━━━ Information

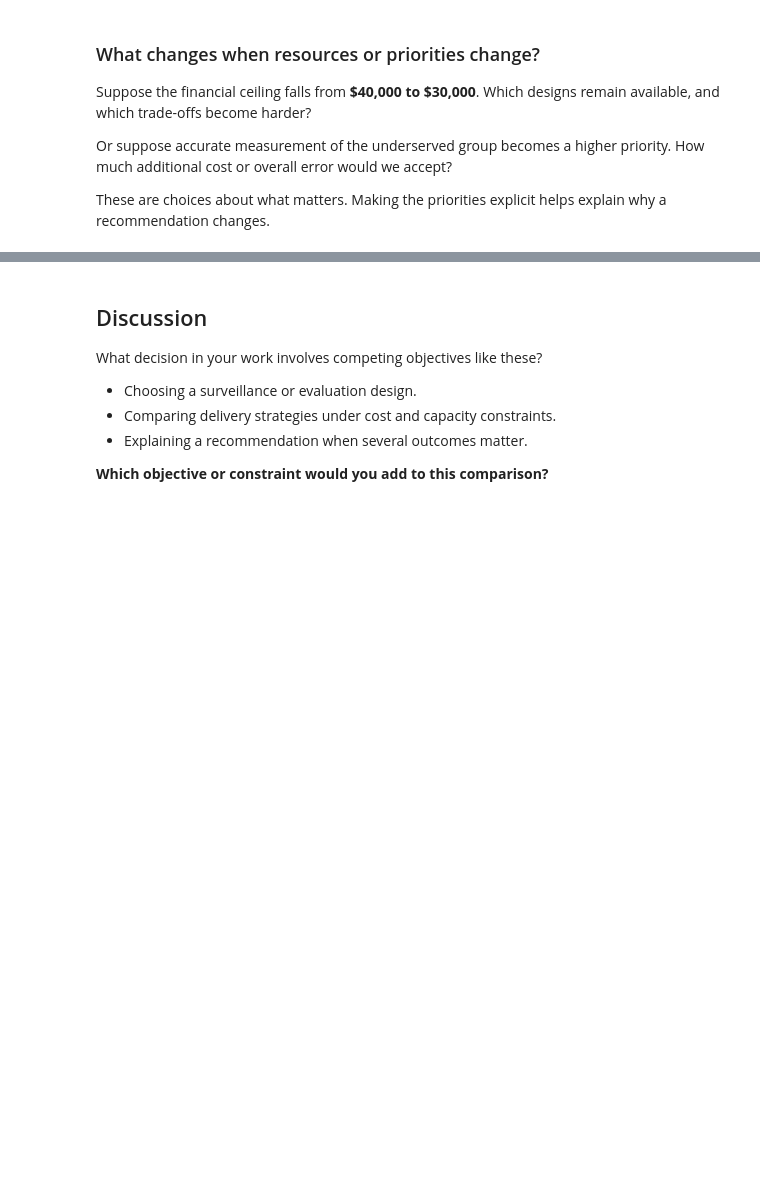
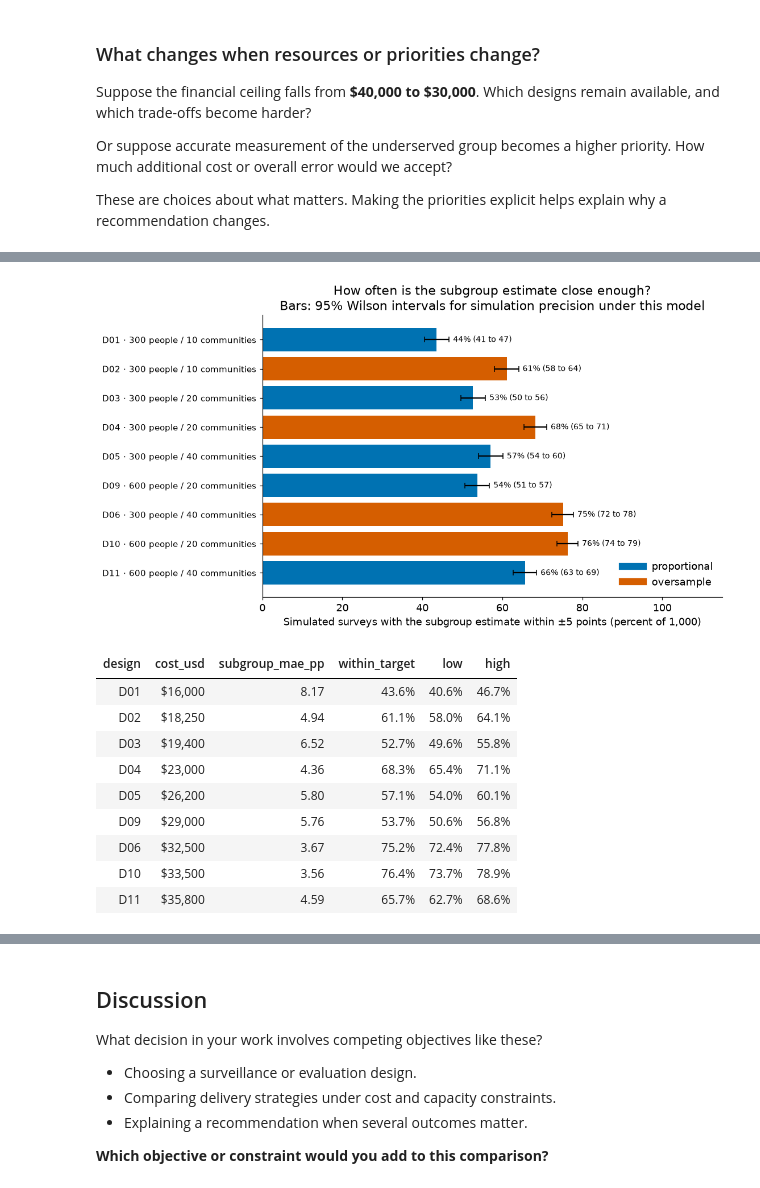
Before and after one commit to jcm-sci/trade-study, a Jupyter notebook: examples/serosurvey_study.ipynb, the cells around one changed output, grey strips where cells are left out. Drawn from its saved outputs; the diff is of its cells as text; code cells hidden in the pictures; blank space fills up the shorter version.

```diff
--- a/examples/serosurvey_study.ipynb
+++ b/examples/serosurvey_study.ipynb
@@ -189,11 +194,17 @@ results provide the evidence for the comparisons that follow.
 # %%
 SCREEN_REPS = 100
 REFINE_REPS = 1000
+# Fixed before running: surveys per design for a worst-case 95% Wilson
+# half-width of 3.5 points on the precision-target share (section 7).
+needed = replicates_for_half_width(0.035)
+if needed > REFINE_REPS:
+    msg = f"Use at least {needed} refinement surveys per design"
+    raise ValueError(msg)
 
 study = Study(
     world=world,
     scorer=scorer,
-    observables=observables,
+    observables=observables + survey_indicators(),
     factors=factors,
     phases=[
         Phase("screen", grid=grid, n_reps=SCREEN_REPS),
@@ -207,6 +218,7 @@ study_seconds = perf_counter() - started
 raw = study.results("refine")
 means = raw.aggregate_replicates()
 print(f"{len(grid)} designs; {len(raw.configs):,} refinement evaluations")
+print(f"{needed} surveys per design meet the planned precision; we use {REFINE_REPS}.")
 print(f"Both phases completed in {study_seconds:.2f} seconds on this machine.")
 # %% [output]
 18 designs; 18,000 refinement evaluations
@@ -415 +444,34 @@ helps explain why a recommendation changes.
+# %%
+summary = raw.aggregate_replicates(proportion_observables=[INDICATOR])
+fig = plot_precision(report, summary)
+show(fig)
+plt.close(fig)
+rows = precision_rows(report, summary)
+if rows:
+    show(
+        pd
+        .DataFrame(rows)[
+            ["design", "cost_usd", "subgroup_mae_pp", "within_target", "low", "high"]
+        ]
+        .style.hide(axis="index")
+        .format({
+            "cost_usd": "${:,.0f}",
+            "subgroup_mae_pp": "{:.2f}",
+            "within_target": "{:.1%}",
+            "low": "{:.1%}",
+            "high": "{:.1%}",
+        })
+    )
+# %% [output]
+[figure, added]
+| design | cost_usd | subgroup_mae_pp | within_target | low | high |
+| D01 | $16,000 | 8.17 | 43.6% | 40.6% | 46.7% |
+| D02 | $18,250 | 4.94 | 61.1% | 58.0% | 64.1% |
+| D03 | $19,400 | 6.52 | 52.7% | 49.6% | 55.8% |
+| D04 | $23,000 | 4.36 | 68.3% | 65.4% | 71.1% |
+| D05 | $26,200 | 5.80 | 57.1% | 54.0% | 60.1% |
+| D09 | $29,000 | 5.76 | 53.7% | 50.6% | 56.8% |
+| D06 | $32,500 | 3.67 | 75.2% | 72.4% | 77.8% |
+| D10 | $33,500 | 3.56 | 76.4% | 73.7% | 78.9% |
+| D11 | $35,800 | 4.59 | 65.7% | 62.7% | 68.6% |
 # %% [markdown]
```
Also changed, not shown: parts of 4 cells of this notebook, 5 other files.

━━━━━━
━━━ Information

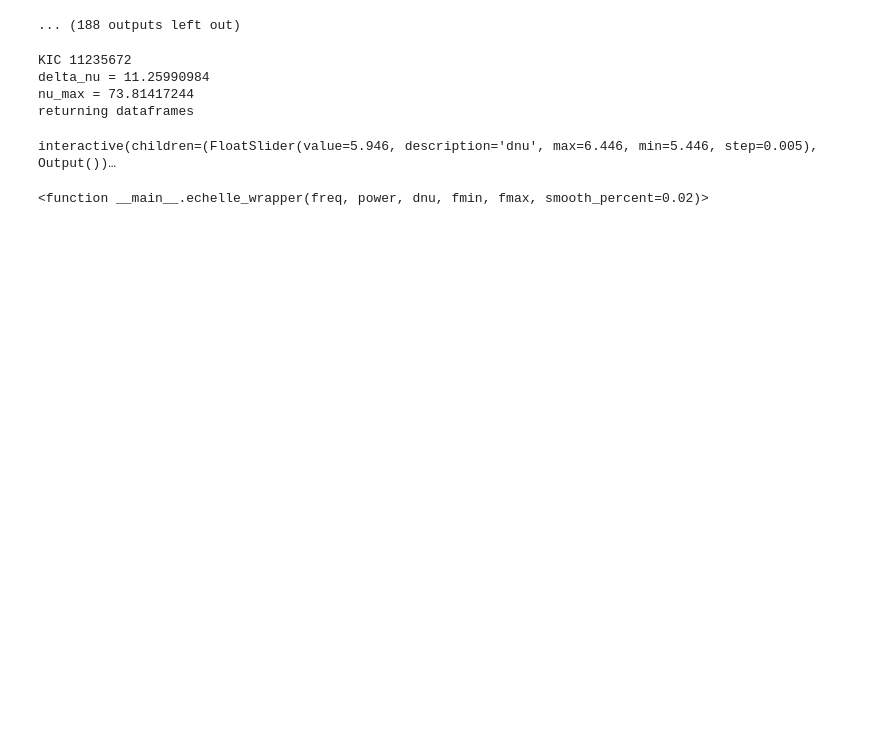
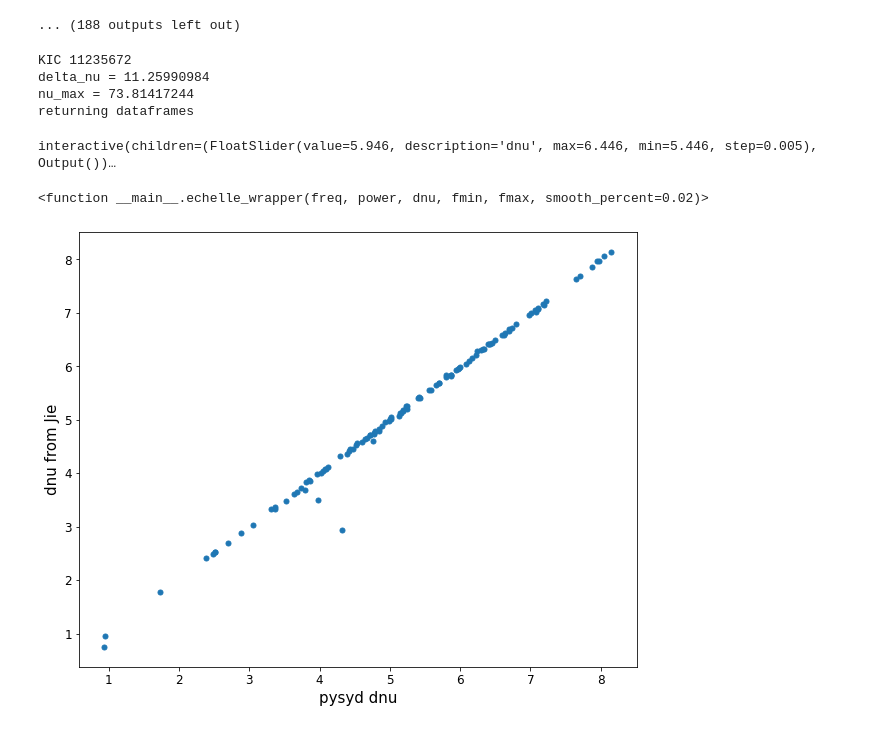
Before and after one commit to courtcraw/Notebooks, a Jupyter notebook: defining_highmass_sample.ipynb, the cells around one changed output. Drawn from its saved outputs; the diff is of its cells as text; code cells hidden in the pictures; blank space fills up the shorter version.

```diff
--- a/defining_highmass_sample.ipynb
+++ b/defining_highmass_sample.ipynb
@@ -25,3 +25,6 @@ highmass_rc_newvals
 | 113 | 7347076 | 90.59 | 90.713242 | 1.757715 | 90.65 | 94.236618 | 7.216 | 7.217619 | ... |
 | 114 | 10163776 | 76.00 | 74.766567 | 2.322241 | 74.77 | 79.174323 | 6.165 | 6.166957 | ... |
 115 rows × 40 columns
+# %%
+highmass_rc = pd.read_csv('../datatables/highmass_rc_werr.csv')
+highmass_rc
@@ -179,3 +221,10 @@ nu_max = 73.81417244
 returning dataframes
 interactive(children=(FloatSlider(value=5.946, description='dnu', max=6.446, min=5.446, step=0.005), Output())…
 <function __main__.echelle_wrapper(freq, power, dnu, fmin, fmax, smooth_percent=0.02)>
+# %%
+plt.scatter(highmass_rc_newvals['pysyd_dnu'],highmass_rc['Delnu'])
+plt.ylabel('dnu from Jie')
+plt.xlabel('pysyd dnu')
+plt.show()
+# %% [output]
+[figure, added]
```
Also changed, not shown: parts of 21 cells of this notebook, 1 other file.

━━━━━━

**Work to be completed**
Out of the records above, pull each line containing the word "print".

**Task response**
 print(f"{len(grid)} designs; {len(raw.configs):,} refinement evaluations")
+print(f"{needed} surveys per design meet the planned precision; we use {REFINE_REPS}.")
 print(f"Both phases completed in {study_seconds:.2f} seconds on this machine.")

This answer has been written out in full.